“Saint Vincent was part of my very first neighborhood,” wrote Fred Rogers in 1996. “I was always aware of its presence; nevertheless, the bonds of friendship are what made it real to me.”
For many generations of young people in America, Mister Rogers was a warm and welcomed presence beamed into their living rooms each week to educate, to entertain, and to love them. Rogers is a figure who will be cemented in history for his message of kindness. At the outset of his show, he asked everyone to be his neighbor, and to be neighbors with one another.
Latrobe was the place that Rogers first called home, and Saint Vincent College was the location he decided to have the Fred Rogers Center built.
“[Rogers] had a wonderful capacity for friendship,” said Archabbot Douglas Nowicki, who was a close friend and colleague of Rogers. The two met in 1967 and worked together on many different projects.
Archabbot Nowicki stated that when it came to Rogers, what people saw on television was also what they got in person.
“He was always a very gentle, very kind person,” Nowicki said.
One rainy Friday, according to Nowicki, he was in lower Manhattan with Rogers when school had just let out. Rogers and Nowicki boarded a subway car and soon after, a group of school children noticed Rogers. The group of children began singing Rogers’ iconic song “It’s a Beautiful Day in the Neighborhood.”
“[The school children] followed him all the way up to 59th street,” said Nowicki.
This event is depicted in the upcoming Sony Pictures movie which bears the same name as the song sung by the children. The movie, starring Tom Hanks as Fred Rogers, is set for release on Friday, Nov. 22.
Viewers of Rogers found his message very profound. According to Dr. Eric Mohr, assistant professor of philosophy, who with his wife, recently edited a book titled Mr. Rogers and Philosophy, Rogers teaching is compelling “because it is the basis of any healthy community [and] that's something we fundamentally all seek.”
The first episode of Mr. Rogers Neighborhood aired in 1968, and the final episode in 2001. Some may wonder if the ideas taught in the show are still applicable in 2019 with the rise of social media and a fierce political climate.

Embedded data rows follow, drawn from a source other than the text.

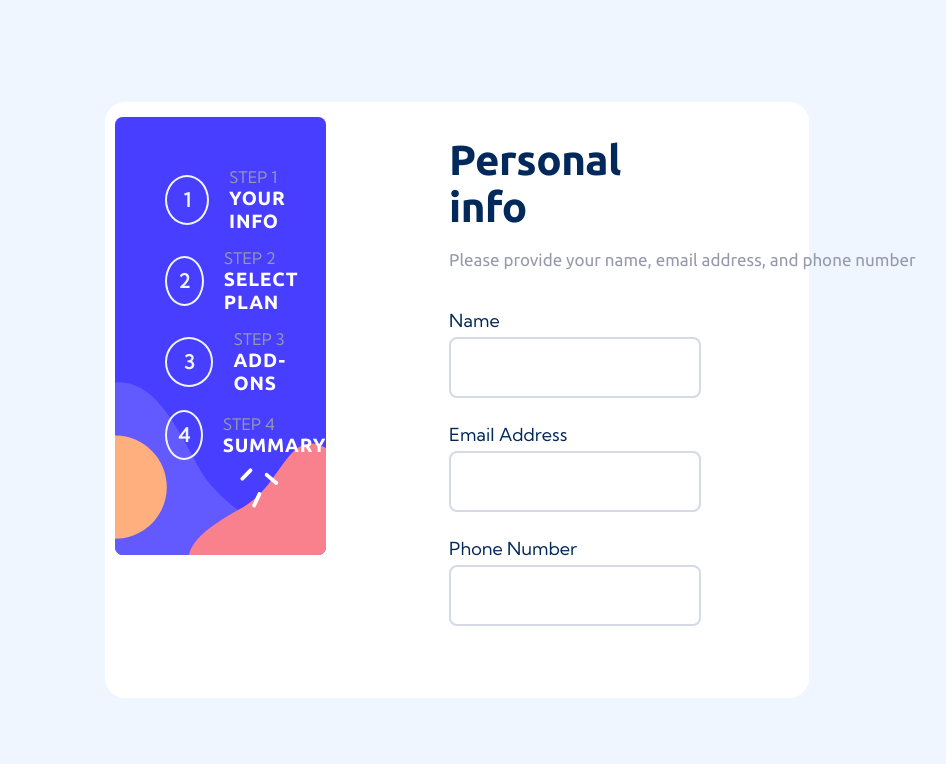
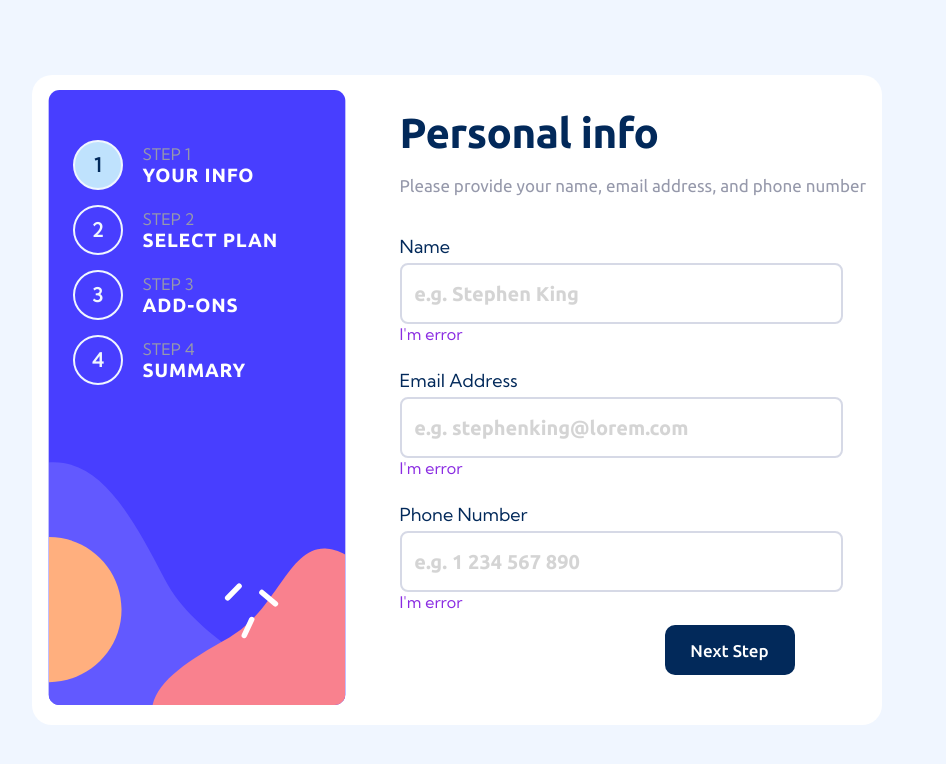
Before and after one commit to Romansh12610/Form-multistep-React, a React (Vite) app: page / in a window 1280 px wide. Shown: the top 764 px of the page, without its empty margins (183-1129 px from the left). Built offline with nearby package versions, Linux system fonts and the light colour scheme.

Commit message:
added some initial interactive logic

```diff
--- a/src/App.jsx
+++ b/src/App.jsx
@@ -3,12 +3,18 @@ import Form from './Form';
 import StepInfo from './StepInfo';
 
 export default function App() {
-  const [step, setStep] = useState(1);
+  const [step, setStep] = useState(0);
+  const stepLength = 4;
+
+  function handleStep(e) {
+    e.preventDefault();
+	setStep(prevStep => (prevStep + 1) % stepLength);
+  }
 
   return (
     <main className='main'>
-      <StepInfo />
-      <Form step={step}/>
+      <StepInfo step={step}/>
+      <Form step={step} handleStep={handleStep}/>
     </main>
   )
 }
--- /dev/null
+++ b/src/Error.jsx
@@ -0,0 +1,10 @@
+import { useState } from 'react';
+import './Error.scss';
+
+export default function Error() {
+    return (
+        <span
+            className='error-message'
+        >I'm error</span>
+    )
+}
--- /dev/null
+++ b/src/Error.scss
@@ -0,0 +1,7 @@
+@use './scss/globals/index';
+@use './scss/utils/index' as *;
+
+.error-message {
+    color: blueviolet;
+    margin-bottom: rem(25);
+}
--- a/src/FirstStep.jsx
+++ b/src/FirstStep.jsx
@@ -1,7 +1,8 @@
-import { useState } from 'react';
+import { useState, useRef } from 'react';
 import './FirstStep.scss';
+import Error from './Error';
 
-export default function FirstStep() {
+export default function FirstStep({ step }) {
     const [formData, setFormData] = useState({
         name: '',
         email: '',
@@ -27,26 +28,57 @@ export default function FirstStep() {
             <FormField
                 label='Name'
                 id='name'
+                type='text'
                 handleChange={handleChange}
                 formData={formData}
+                placeHolder="e.g. Stephen King"
             />
+            <Error />
             <FormField
                 label='Email Address'
                 id='email'
+                type='email'
                 handleChange={handleChange}
                 formData={formData}
+                placeHolder="e.g. stephenking@lorem.com"
             />
+            <Error />
             <FormField
                 label='Phone Number'
                 id='phone'
+                type='tel'
                 handleChange={handleChange}
                 formData={formData}
+                placeHolder="e.g. 1 234 567 890"
             />
+            <Error />
         </div>
     )
 }
 
-function FormField({ label, id, handleChange, formData }) {
+function FormField({ label, id, type, handleChange, formData, placeHolder }) {
+    const nameRef = useRef(null);
+    const emailRef = useRef(null);
+    const phoneRef = useRef(null);
+
+    let refToPass;
+    switch (id) {
+        case "name": {
+            refToPass = nameRef;
+            break;
+        }
+        case "email": {
+            refToPass = emailRef;
+            break;
+        }
+        case "phone": {
+            refToPass = phoneRef;
+            break;
+        }
+    }
+
+
+
     return (
         <>
             <label
@@ -54,12 +86,14 @@ function FormField({ label, id, handleChange, formData }) {
                 htmlFor={id}
             >{label}</label>
             <input
+                ref={refToPass}
                 className='first-step__input'
-                type='text'
+                type={type}
                 id={id}
                 name={id}
                 value={formData[id]}
                 onChange={handleChange}
+                placeholder={placeHolder}
             />
         </>
     )
--- a/src/FirstStep.scss
+++ b/src/FirstStep.scss
@@ -4,6 +4,7 @@
 .first-step {
     display: flex;
     flex-flow: column nowrap;
+    margin-right: 5%;
 
     &__h2 {
         font-size: rem(42);
@@ -31,12 +32,20 @@
     &__input {
         font-size: rem(20);
         font-weight: bold;
-        letter-spacing: rem(1);
+        font-family: var(--font-primary);
+        letter-spacing: rem(0.5);
         color: var(--marine-blue);
         padding: 1rem 0.8rem;
-        margin-bottom: rem(25);
         border: rem(2) solid var(--light-gray);
         border-radius: rem(8);
+        width: 100%;
+
+        &::placeholder {
+            font-family: var(--font-secondary);
+            font-weight: bold;
+            opacity: 0.3;
+            letter-spacing: 0;
+        }
 
         &:hover, &:focus {
             border: 2px solid var(--purplish-blue);
--- a/src/Form.jsx
+++ b/src/Form.jsx
@@ -2,12 +2,24 @@ import { useState } from 'react';
 import FirstStep from './FirstStep';
 import './MainSection.scss';
 
-export default function Form( { step } ) {
+export default function Form( { step, handleStep } ) {
     return (
         <section className='main-section'>
             <form className='main-section__form'>
-                <FirstStep />
+                <fieldset className='main-section__fieldset'>
+                    <FirstStep />
+                </fieldset>
+                <NextButton handleStep={handleStep} />
             </form>
         </section>
     )
 }
+
+function NextButton({ handleStep }) {
+    return (
+        <button
+            className='main-section__next'
+            onClick={handleStep}
+        >Next Step</button>
+    )
+}
--- a/src/MainSection.scss
+++ b/src/MainSection.scss
@@ -3,6 +3,35 @@
 .main-section {
     width: 50%;
     margin-inline: auto;
-    padding-inline: rem(50);
+    padding-inline: rem(20);
     padding-top: rem(25);
+
+    &__form {
+        width: 100%;
+        height: 100%;
+        position: relative;
+    }
+
+    &__fieldset {
+        border: none;
+    }
+
+    &__next {
+        position: absolute;
+        bottom: rem(50);
+        right: rem(-10);
+        width: rem(130);
+        height: rem(50);
+        background-color: var(--marine-blue);
+        color: var(--white);
+        font-family: var(--font-secondary);
+        font-size: rem(17);
+        font-weight: 500;
+        border-radius: rem(10);
+        cursor: pointer;
+
+        &:hover, &:focus {
+            background-color: var(--purplish-blue);
+        }
+    }
 }
--- a/src/Step.jsx
+++ b/src/Step.jsx
@@ -1,7 +1,13 @@
-export default function Step({ number, title, heading }) {
+export default function Step({ number, title, heading, step }) {
+    const isCurrent = number == step + 1;
+    let numberClass = "step-info__number";
+    if (isCurrent) {
+        numberClass += ' current';
+    }
+
     return (
         <div className="step-info__item">
-            <div className="step-info__number">{number}</div>
+            <div className={numberClass}>{number}</div>
             <div className="step-info__titles">
                 <span>{title}</span>
                 <span>{heading}</span>
--- a/src/StepInfo.jsx
+++ b/src/StepInfo.jsx
@@ -2,7 +2,7 @@ import Step from "./Step";
 import './StepInfo.scss';
 import bgSidebar from './assets/images/bg-sidebar-desktop.svg';
 
-export default function StepInfo() {
+export default function StepInfo({ step }) {
     return (
         <section className="step-info">
             <img
@@ -12,21 +12,25 @@ export default function StepInfo() {
                 role="presentation"
             />
             <Step
+                step={step}
                 number={1}
                 title="Step 1"
                 heading="Your info"
             />
             <Step
+                step={step}
                 number={2}
                 title="Step 2"
                 heading="Select plan"
             />
             <Step
+                step={step}
                 number={3}
                 title="Step 3"
                 heading="Add-ons"
             />
             <Step
+                step={step}
                 number={4}
                 title="Step 4"
                 heading="Summary"
--- a/src/StepInfo.scss
+++ b/src/StepInfo.scss
@@ -4,9 +4,9 @@
 .step-info {
     display: flex;
     flex-flow: column nowrap;
-    gap: 15px;
-    margin: rem(15) 0 rem(15) rem(10);
-    padding-left: rem(50);
+    gap: rem(15);
+    margin: rem(15) 0 0 rem(15);
+    padding-left: 2vw;
     padding-top: rem(50);
     height: 100%;
     width: 30%;
@@ -14,16 +14,16 @@
 
     &__bg {
         position: absolute;
-        height: auto;
-        max-height: 94%;
-        width: 100%;
-        top: rem(0);
-        left: rem(0);
+        height: rem(615);
+        width: rem(300);
+        top: 0;
+        left: 0;
         margin-block: auto;
         display: block;
     }
 
     &__item {
+        position: relative;
         display: flex;
         align-items: center;
         gap: rem(20);
@@ -42,7 +42,8 @@
         font-size: 1.2rem;
         font-weight: bold;
 
-        &--current {
+        &.current {
+            color: var(--marine-blue);
             background-color: var(--light-blue);
         }
     }
--- a/src/scss/globals/_layout.scss
+++ b/src/scss/globals/_layout.scss
@@ -3,16 +3,15 @@
 body {
     display: flex;
     justify-content: center;
-    padding-block: 8%;
+    align-items: center;
     height: 100vh;
     background-color: var(--magnolia);
 }
 
 .main {
     display: flex;
-    height: 100%;
-    width: 55vw;
-    gap: rem(15);
+    height: rem(650);
+    width: clamp(rem(850), 55vw, rem(950));
     background-color: var(--white);
     border-radius: rem(20);
 }
```
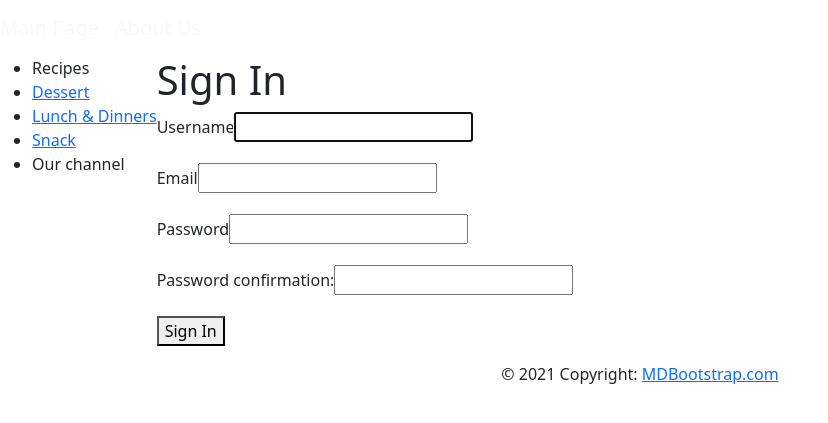
After one commit to IrinaPanov/django-recipebook, a Django app: page /signin/ in a window 1280 px wide. The commit adds this page. Shown: the top 423 px of the page, without its empty margins (0-828 px from the left). Run offline with Django 3.2, Linux system fonts and the light colour scheme; data comes from the database, SQL or seed files in the repository.

Commit message:
user_registration

```diff
--- a/recipesite/resbook/forms.py
+++ b/recipesite/resbook/forms.py
@@ -1,4 +1,5 @@
 from django import forms
+from django.contrib.auth.forms import UserCreationForm
 from django.core.exceptions import ValidationError
 
 from .models import *
@@ -20,3 +21,20 @@ class AddPostForm(forms.ModelForm):
         if len(title) > 200:
             raise ValidationError('Max length 200')
         return title
+
+
+class RegisterUserForm(UserCreationForm):
+    username = forms.CharField(label='Username', widget=forms.TextInput(attrs={'class': 'form-input'}))
+    email = forms.EmailField(label='Email', widget=forms.EmailInput(attrs={'class': 'form-input'}))
+    password1 = forms.CharField(label='Password', widget=forms.PasswordInput(attrs={'class': 'form-input'}))
+    password2 = forms.CharField(label='Password confirmation: ',
+                                widget=forms.PasswordInput(attrs={'class': 'form-input'}))
+
+    class Meta:
+        model = User
+        fields = ('username', 'email', 'password1', 'password2')
+        widgets = {
+            'username': forms.TextInput(attrs={'class': 'form-input'}),
+            'password1': forms.PasswordInput(attrs={'class': 'form-input'}),
+            'password2': forms.PasswordInput(attrs={'class': 'form-input'}),
+        }
--- a/recipesite/resbook/templates/resbook/base.html
+++ b/recipesite/resbook/templates/resbook/base.html
@@ -27,7 +27,7 @@
                 <a class="nav-link text-light" href="{% url 'login' %}">Log In</a>
             </li>
             <li class="nav-item">
-                <a class="nav-link text-light" href="#">Sign In</a>
+                <a class="nav-link text-light" href="{% url 'signin' %}">Sign In</a>
             </li>
 
         </ul>
--- /dev/null
+++ b/recipesite/resbook/templates/resbook/signin.html
@@ -0,0 +1,14 @@
+{% extends 'resbook/base.html' %}
+
+{% block content %}
+<h1>{{ title }}</h1>
+
+<form method="post">
+    {% csrf_token %}
+    {% for f in form %}
+    <p><label class="form-label" for="{{ f.id_for_label }}">{{ f.label }}</label>{{ f }}</p>
+    <div class="form-error">{{ f.errors }}</div>
+    {% endfor %}
+    <button type="submit">Sign In</button>
+</form>
+{% endblock %}
--- a/recipesite/resbook/urls.py
+++ b/recipesite/resbook/urls.py
@@ -8,6 +8,7 @@ urlpatterns = [
     url(r'^$', RecipesHome.as_view(), name='home'),
     url(r'about/', views.about, name='about'),
     url(r'login/', views.login, name='login'),
+    url(r'signin/', RegisterUser.as_view(), name='signin'),
     url(r'addpage/', AddPage.as_view(), name='addpage'),
     path('post/<slug:post_slug>/', ShowPost.as_view(), name='post'),
     path('category/<slug:cat_slug>/', RecipesCategory.as_view(), name='category'),
--- a/recipesite/resbook/views.py
+++ b/recipesite/resbook/views.py
@@ -1,3 +1,4 @@
+from django.contrib.auth.forms import UserCreationForm
 from django.contrib.auth.mixins import LoginRequiredMixin
 from django.http import HttpResponse, HttpResponseNotFound
 from django.shortcuts import render
@@ -76,3 +77,14 @@ class AddPage(LoginRequiredMixin, DataMixin, CreateView):
         context = super().get_context_data(**kwargs)
         c_def = self.get_user_context(title="Add Recipe")
         return dict(list(context.items()) + list(c_def.items()))
+
+
+class RegisterUser(DataMixin, CreateView):
+    form_class = RegisterUserForm
+    template_name = 'resbook/signin.html'
+    success_url = reverse_lazy('login')
+
+    def get_context_data(self, *, object_list=None, **kwargs):
+        context = super().get_context_data(**kwargs)
+        c_def = self.get_user_context(title="Sign In")
+        return dict(list(context.items()) + list(c_def.items()))
```
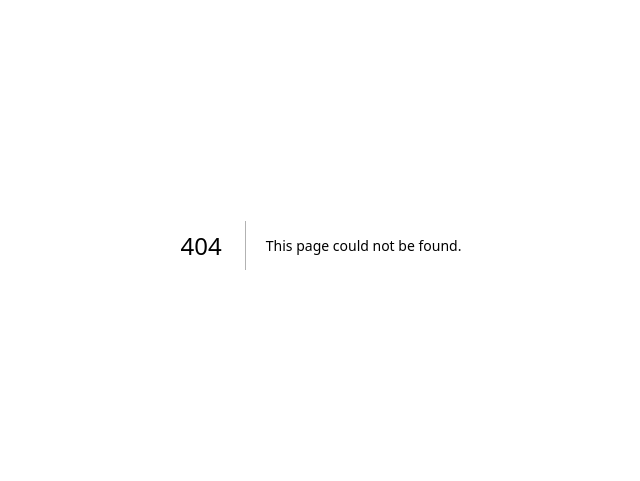
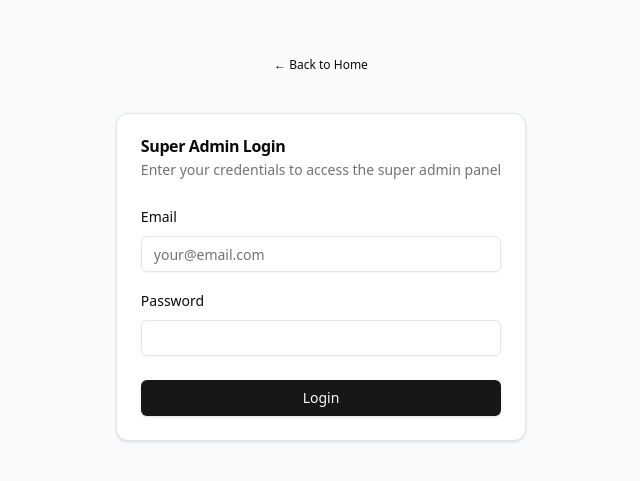
Before and after one commit to sakib-xrz/pos-frontend, a Next.js app: page /super-admin/login in a window 1280 px wide. Before the commit this address had no page. Shown: the part 155-636 px from the top of the page, without its empty margins (319-959 px from the left). Built offline with nearby package versions, Linux system fonts and the light colour scheme.

Commit message:
Update layout and login form components: change app title and description, enhance login form to support super-admin user type, and remove unused font files.

```diff
--- a/app/(auth)/_components/login-form.tsx
+++ b/app/(auth)/_components/login-form.tsx
@@ -17,7 +17,7 @@ import { useState } from "react";
 import { useRouter } from "next/navigation";
 
 interface LoginFormProps {
-  userType: "staff" | "admin";
+  userType: "super-admin" | "admin" | "staff";
 }
 
 export function LoginForm({ userType }: LoginFormProps) {
@@ -49,12 +49,24 @@ export function LoginForm({ userType }: LoginFormProps) {
   });
 
   return (
-    <Card className="w-[350px]">
+    <Card className="max-w-md">
       <CardHeader>
-        <CardTitle>{userType === "admin" ? "Admin" : "Staff"} Login</CardTitle>
+        <CardTitle>
+          {userType === "super-admin"
+            ? "Super Admin"
+            : userType === "admin"
+              ? "Admin"
+              : "Staff"}{" "}
+          Login
+        </CardTitle>
         <CardDescription>
           Enter your credentials to access the{" "}
-          {userType === "admin" ? "admin" : "staff"} panel
+          {userType === "super-admin"
+            ? "super admin"
+            : userType === "admin"
+              ? "admin"
+              : "staff"}{" "}
+          panel
         </CardDescription>
       </CardHeader>
       <form onSubmit={formik.handleSubmit}>
--- /dev/null
+++ b/app/(auth)/super-admin/login/page.tsx
@@ -0,0 +1,18 @@
+import Link from "next/link";
+import { Button } from "@/components/ui/button";
+import { LoginForm } from "../../_components/login-form";
+
+export default function SuperAdminLoginPage() {
+  return (
+    <div className="min-h-screen flex flex-col items-center justify-center bg-gray-50">
+      <div className="mb-8">
+        <Link href="/">
+          <Button variant="ghost" size="sm">
+            ← Back to Home
+          </Button>
+        </Link>
+      </div>
+      <LoginForm userType="super-admin" />
+    </div>
+  );
+}
--- a/app/layout.tsx
+++ b/app/layout.tsx
@@ -1,21 +1,10 @@
 import type { Metadata } from "next";
-import localFont from "next/font/local";
 import "./globals.css";
 
-const geistSans = localFont({
-  src: "./fonts/GeistVF.woff",
-  variable: "--font-geist-sans",
-  weight: "100 900",
-});
-const geistMono = localFont({
-  src: "./fonts/GeistMonoVF.woff",
-  variable: "--font-geist-mono",
-  weight: "100 900",
-});
-
 export const metadata: Metadata = {
-  title: "Create Next App",
-  description: "Generated by create next app",
+  title: "Dokannama - Complete Point of Sale Solution",
+  description:
+    "A versatile, web-based Point of Sale (POS) system designed to serve multiple industries with customizable workflows. Currently optimized for restaurants and pharmacies, with scalable architecture to support any retail or service business in the future.",
 };
 
 export default function RootLayout({
@@ -25,11 +14,7 @@ export default function RootLayout({
 }>) {
   return (
     <html lang="en">
-      <body
-        className={`${geistSans.variable} ${geistMono.variable} antialiased`}
-      >
-        {children}
-      </body>
+      <body>{children}</body>
     </html>
   );
 }
```
Also changed, not shown: app/fonts/GeistMonoVF.woff (deleted), app/fonts/GeistVF.woff (deleted).
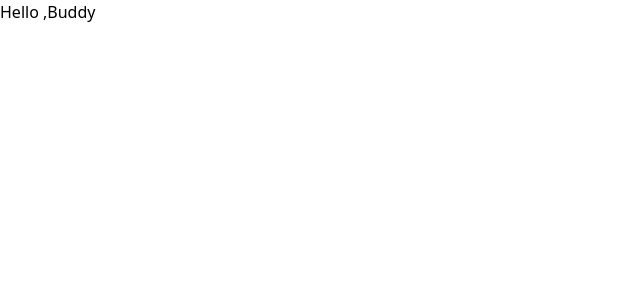
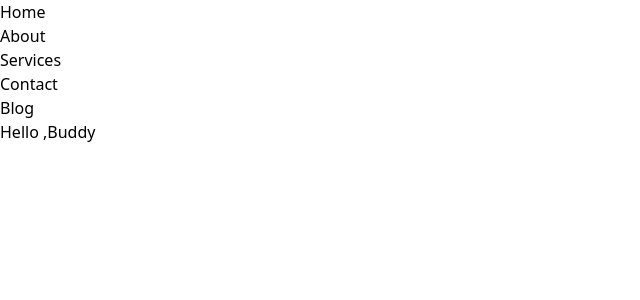
Before and after one commit to Arif-Hossan/price-list, a React (Vite) app: page / in a window 1280 px wide. Shown: the top 300 px of the page, without its empty margins (0-640 px from the left). Built offline with nearby package versions, Linux system fonts and the light colour scheme.

Commit message:
navbar structure added

```diff
--- a/src/App.jsx
+++ b/src/App.jsx
@@ -1,10 +1,12 @@
 import './App.css'
+import Navbar from './components/Navbar/Navbar'
 
 function App() {
 
   return (
     <>
       <div>
+        <Navbar></Navbar>
         <h1 className='text-7xl text-purple-600'>Hello ,Buddy</h1>
       </div>
     </>
--- /dev/null
+++ b/src/components/Link/Link.jsx
@@ -0,0 +1,11 @@
+// import React from 'react';
+
+const Link = ({route}) => {
+    return (
+        <li className="mr-12">
+            <a href={route.path}>{route.name}</a>
+        </li>
+    );
+};
+
+export default Link;
--- /dev/null
+++ b/src/components/Navbar/Navbar.jsx
@@ -0,0 +1,45 @@
+// import React from 'react';
+
+import Link from "../Link/Link";
+
+const Navbar = () => {
+    const routes = [
+        {
+          "id": 1,
+          "name": "Home",
+          "path": "/"
+        },
+        {
+          "id": 2,
+          "name": "About",
+          "path": "/about"
+        },
+        {
+          "id": 3,
+          "name": "Services",
+          "path": "/services"
+        },
+        {
+          "id": 4,
+          "name": "Contact",
+          "path": "/contact"
+        },
+        {
+          "id": 5,
+          "name": "Blog",
+          "path": "/blog"
+        }
+      ];
+
+    return (
+        <nav>
+            <ul className="md:flex">
+            {
+                routes.map(route => <Link key={route.id} route={route}></Link>)
+            }
+            </ul>
+        </nav>
+    );
+};
+
+export default Navbar;
```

“Perhaps Roger’s message is especially applicable because of these new social realities” said Mohr.
Mohr stated that what strikes him most about Roger’s manner is his mindfulness and conscious deliberation of his own behavior.
“Bringing this kind of deliberateness and respect into our social situations, even in social media and political hostility, will benefit those situations greatly,” said Mohr.
Not everyone approves of Rogers teachings; some claim his teachings lead to the development of an entire generation of entitled young people.
“The fact that I still hear this narrative today saddens me, because it means his message to a certain extent is misunderstood,” said Mohr.
Mohr explained that Rogers was trying to get children to notice something important about themselves, to look inward and recognize the value them have in themselves.
“Love doesn’t ruin, it raises up,” said Mohr.
Archabbot Nowicki stated that Fred Rogers “could have had his Fred Rogers Center built at any college, any university, but he chose Saint Vincent.”
The Archabbot stated that without the Fred Rogers Center at Saint Vincent, which houses the complete archives of Roger’s work, the movie releasing Friday, as well as the recent documentary Won’t You be my Neighbor? would not have been possible to make.